Edit tracking data:
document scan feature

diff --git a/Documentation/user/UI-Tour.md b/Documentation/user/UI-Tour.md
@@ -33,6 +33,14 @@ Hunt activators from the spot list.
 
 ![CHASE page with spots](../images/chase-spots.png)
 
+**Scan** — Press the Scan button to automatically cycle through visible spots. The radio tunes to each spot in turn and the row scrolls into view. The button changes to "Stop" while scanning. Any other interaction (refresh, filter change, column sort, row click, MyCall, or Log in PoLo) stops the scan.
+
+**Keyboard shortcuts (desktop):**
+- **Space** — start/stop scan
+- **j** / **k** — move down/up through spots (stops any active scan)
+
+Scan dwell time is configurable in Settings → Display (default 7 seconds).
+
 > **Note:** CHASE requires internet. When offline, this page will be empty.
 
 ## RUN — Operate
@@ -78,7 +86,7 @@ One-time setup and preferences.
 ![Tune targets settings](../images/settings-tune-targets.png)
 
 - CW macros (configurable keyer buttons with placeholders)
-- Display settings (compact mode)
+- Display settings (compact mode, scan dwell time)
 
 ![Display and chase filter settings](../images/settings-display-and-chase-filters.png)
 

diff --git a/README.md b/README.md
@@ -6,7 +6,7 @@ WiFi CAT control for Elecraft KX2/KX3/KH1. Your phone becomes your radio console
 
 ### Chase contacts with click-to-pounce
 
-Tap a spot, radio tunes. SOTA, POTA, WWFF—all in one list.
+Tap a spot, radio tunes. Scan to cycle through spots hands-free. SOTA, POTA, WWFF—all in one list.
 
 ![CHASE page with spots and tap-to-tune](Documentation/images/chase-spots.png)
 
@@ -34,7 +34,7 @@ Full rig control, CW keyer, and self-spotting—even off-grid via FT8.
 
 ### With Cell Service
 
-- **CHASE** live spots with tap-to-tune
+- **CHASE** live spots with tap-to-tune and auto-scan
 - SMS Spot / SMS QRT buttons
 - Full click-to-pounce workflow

◆ **Exercise requirements**:
Show all lines from the entries that hold "configurable".

◆ **Task answer**:
+Scan dwell time is configurable in Settings → Display (default 7 seconds).
 - CW macros (configurable keyer buttons with placeholders)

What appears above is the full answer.